By Amanda Maine, J.D.
The director of the SEC’s Division of Enforcement, Andrew Ceresney, was joined by several former enforcement directors for a spirited discussion about recent developments concerning SEC enforcement issues. The discussion took place at this year’s Securities Enforcement Forum in Washington, D.C.
Penalties. In his opening remarks, Ceresney noted that the Division obtained $4.2 billion in remedies last year from enforcement actions. He highlighted cases involving financial reporting (including a recent action against BDO), market structure, asset management, and computer hacking, as well as high-profile actions against Blackstone and UBS.
Moderator Bradley J. Bondi of Cahill Gordon & Reindel asked whether the penalties obtained against wrongdoers actually deterred misconduct. Ceresney said that financial institutions have increased spending on compliance and noted that every case that the Division brings results in publicity that can influence institutions.
William R. McLucas of WilmerHale, who served as Enforcement Director for eight years, was less enthusiastic about the SEC’s approach to penalties, stating that it is difficult to determine how the SEC calculates penalty amounts.

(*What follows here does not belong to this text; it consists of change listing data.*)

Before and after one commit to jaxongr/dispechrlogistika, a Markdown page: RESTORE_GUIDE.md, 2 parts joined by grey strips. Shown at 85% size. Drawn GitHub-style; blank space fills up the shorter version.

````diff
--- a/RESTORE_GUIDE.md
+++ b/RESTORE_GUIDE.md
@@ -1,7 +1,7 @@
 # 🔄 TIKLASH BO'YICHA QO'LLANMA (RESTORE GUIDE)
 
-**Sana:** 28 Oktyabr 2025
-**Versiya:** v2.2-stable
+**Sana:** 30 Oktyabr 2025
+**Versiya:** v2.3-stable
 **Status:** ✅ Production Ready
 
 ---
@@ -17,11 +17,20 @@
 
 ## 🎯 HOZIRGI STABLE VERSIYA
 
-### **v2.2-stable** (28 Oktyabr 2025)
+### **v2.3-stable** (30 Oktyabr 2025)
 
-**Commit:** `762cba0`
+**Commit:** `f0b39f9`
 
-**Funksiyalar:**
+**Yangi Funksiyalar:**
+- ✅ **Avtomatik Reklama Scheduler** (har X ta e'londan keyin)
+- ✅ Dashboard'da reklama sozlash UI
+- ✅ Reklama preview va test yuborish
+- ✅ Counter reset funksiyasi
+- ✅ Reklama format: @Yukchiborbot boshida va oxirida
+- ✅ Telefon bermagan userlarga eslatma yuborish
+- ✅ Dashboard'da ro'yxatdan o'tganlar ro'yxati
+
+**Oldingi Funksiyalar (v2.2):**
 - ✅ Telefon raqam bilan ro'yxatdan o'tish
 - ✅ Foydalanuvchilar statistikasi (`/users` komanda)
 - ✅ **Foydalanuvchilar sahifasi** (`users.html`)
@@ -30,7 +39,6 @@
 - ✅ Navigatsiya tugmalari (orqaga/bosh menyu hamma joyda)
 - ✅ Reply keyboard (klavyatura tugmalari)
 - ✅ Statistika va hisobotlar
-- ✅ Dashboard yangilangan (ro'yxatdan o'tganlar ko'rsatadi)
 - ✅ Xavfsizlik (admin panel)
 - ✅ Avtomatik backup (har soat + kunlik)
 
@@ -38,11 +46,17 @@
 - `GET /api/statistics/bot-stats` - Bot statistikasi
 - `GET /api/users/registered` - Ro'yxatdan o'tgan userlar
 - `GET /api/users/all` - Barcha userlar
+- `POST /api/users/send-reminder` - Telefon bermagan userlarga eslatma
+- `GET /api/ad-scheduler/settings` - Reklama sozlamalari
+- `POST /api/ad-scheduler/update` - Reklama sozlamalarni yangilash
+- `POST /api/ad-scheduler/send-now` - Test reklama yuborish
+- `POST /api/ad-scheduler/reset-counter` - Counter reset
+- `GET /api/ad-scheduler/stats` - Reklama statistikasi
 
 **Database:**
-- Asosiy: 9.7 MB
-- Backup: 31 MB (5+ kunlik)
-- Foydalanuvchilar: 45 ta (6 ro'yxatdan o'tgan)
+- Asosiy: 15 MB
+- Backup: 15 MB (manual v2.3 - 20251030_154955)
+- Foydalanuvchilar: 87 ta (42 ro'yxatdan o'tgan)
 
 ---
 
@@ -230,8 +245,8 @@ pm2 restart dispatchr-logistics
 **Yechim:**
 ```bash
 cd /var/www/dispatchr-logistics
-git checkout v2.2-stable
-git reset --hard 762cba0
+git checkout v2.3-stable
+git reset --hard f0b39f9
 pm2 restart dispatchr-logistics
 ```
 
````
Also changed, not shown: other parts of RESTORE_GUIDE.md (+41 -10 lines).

In his personal experience, he said that the staff had proposed during settlement negotiations a $25 million penalty for his client, but would not reveal how they arrived at that number. The SEC can make a general assessment to get to a particular number, he said, but it is done by feel and by precedent, rather than based on particular statutory violations.

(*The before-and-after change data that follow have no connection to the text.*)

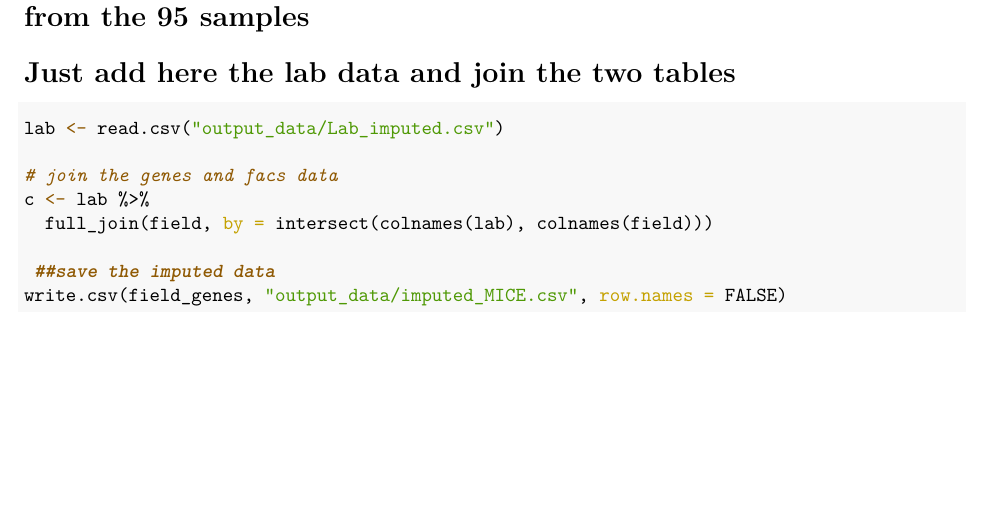
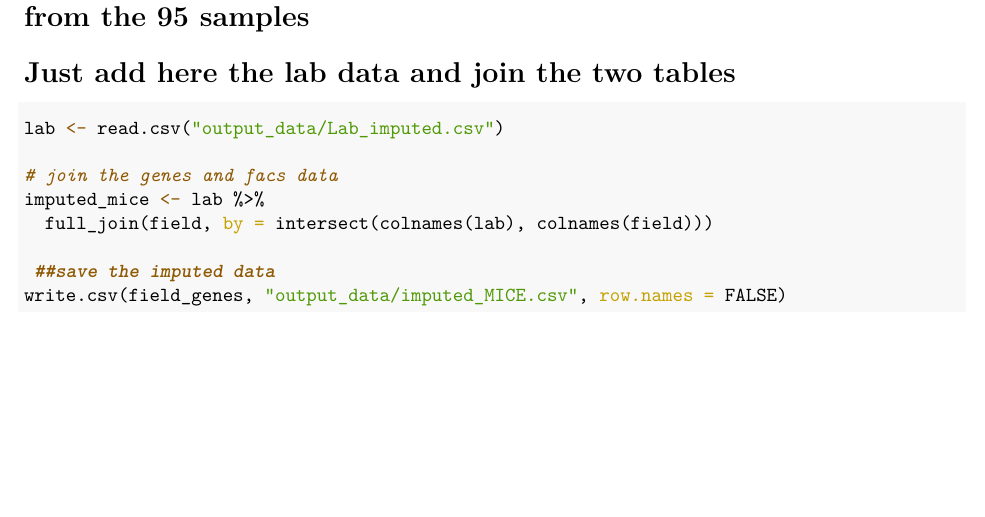
Before and after one commit to fayweb/Eimeria_mouse_immunity, an R Markdown document (r_scripts/Markdown_scripts/4.MICE_imputation_field.rmd): part of page 13 of 13, cut so that both start at the same text. The pictures show the output file r_scripts/Markdown_scripts/4.MICE_imputation_field.pdf that the author committed with the source.

Commit message:
really repairing file problems

```diff
--- a/r_scripts/Markdown_scripts/4.MICE_imputation_field.rmd
+++ b/r_scripts/Markdown_scripts/4.MICE_imputation_field.rmd
@@ -259,7 +259,7 @@ vis_dat(gf_field)
 lab <- read.csv("output_data/Lab_imputed.csv")
 
 # join the genes and facs data
-c <- lab %>%
+imputed_mice <- lab %>%
   full_join(field, by = intersect(colnames(lab), colnames(field)))
 
  ##save the imputed data
```
Also changed, not shown: r_scripts/Markdown_scripts/4.MICE_imputation_field.pdf.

George S. Canellos of Milbank Tweed said that the scope of penalties is affected by the political climate of the Commission. The political makeup of the Commission can get whipsawed from anti- to pro-regulation depending on who is in office, he said. Practitioners cannot rely on precedent to determine what kind of penalty might be applied given that a change of administration can lead to very different policies, according to Canellos.
Bondi noted that there has been an increased number of public dissents among the commissioners and inquired about the impact of these dissents. Former Commissioner and Enforcement Director Irving Pollack said he thought that such public dissents were “destructive” and that commissioners that disparage the SEC do not help the SEC’s overall image. Bondi polled the panel and, with Ceresney abstaining, none of them thought that such dissents were productive. McLucas said that there used to be battles behind closed doors, but in the end, the commissioners would find a way to obtain a consensus. In today’s Commission, that has broken down, he said.

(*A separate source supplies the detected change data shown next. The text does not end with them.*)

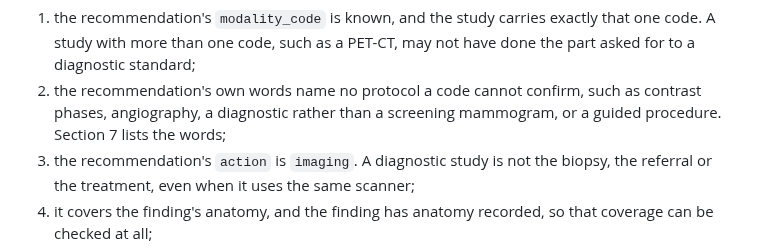
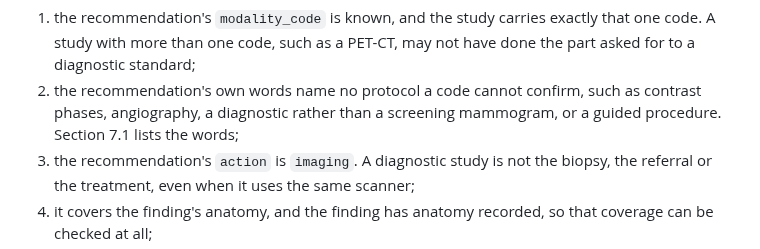
Before and after one commit to sufu786/amanah, a Markdown page: OBLIGATION_SPEC.md, the part around the change. Rendered like a GitHub page.

```diff
--- a/OBLIGATION_SPEC.md
+++ b/OBLIGATION_SPEC.md
@@ -376,8 +376,8 @@ evidence: an unknown leaves the study possible, and possible goes to a person.
    study with more than one code, such as a PET-CT, may not have done the part asked for to a
    diagnostic standard;
 2. the recommendation's own words name no protocol a code cannot confirm, such as contrast phases,
-   angiography, a diagnostic rather than a screening mammogram, or a guided procedure. Section 7
-   lists the words;
+   angiography, a diagnostic rather than a screening mammogram, or a guided procedure. Section
+   7.1 lists the words;
 3. the recommendation's `action` is `imaging`. A diagnostic study is not the biopsy, the referral or
    the treatment, even when it uses the same scanner;
 4. it covers the finding's anatomy, and the finding has anatomy recorded, so that coverage can be
```
Also changed, not shown: PHASE1_PAPER.md (+14 -11 lines), PHASE1_TRIPOD_LLM.md (+21 -2 lines).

Political influence. Responding to a question by moderator Bondi about political influences on the Commission and on the Enforcement Division, former director Robert Khuzami, now at Kirkland & Ellis, agreed that the overall gestalt of the political landscape does affect the SEC’s priorities; however, he emphasized that it is just one input among many. As an example, Khuzami said the Division brought cases relating to the credit crisis and its aftermath, but rather than that being a result of pressure from politicians or the media, the SEC was addressing the misconduct that led to the crisis.
Compliance officers. Piggybacking on a discussion of the SEC’s policing of gatekeepers, Bondi inquired about recent enforcement actions against Chief Compliance Officers (CCOs), what CCOs should take from those actions, and whether the SEC should issue guidance for CCOs. Former Enforcement Director Linda Chatman Thomsen, now at Davis Polk, questioned the usefulness of such guidance, noting that CCOs must use a great deal of judgment to deal with facts that can be very nuanced. If compliance officers rely on SEC cases for guidance, they might actually end up doing less or even get out of the business entirely.
McLucas echoed the sentiment that CCOs might look at the Commission’s actions against CCOs, while still low in number, and wonder if the job is worth the potential liability. He said there should be a difference between a “wholesale failure” of adhering to the compliance function and simply not turning in a “blue-ribbon performance.”
Admissions. Bondi asked Ceresney and the former directors about their views on the SEC’s policy, announced two years ago, on requiring admissions of wrongdoing as a condition of settling charges in certain cases. Ceresney said the policy was an additional tool in the SEC’s enforcement arsenal and holds respondents accountable for their actions. Khuzami, while not disagreeing with the policy, wondered if requiring admissions actually had a deterrent effect given that penalties in general have increased. Thomsen also questioned their deterrent effect, and agreed with Bondi that the SEC may be using the admissions policy as leverage in settlement negotiations by stating that they are seeking a certain dollar amount in penalties “but not admissions…for now.”
ALJ proceedings. Ceresney rejected the suggestion that the recent cases involving the SEC’s administrative proceedings have caused the SEC to pull back from bringing such proceedings. He also noted that the SEC has taken steps to address the controversy, including outlining publicly the factors the Commission considers when selecting in which forum to bring an action and a recent proposal to modernize its rules of practice.
Retired U.S. District Judge Stanley Sporkin, who served as SEC Enforcement Director for seven years, said that the perception that the SEC’s administrative law judges have a bias in favor of the Commission has become a reality, and suggested an “economic crimes court” under Article I of the Constitution. Canellos agreed that the commissioners could not help to have at least some bias, given that in administrative proceedings, the SEC plays the role of both prosecutor and judge.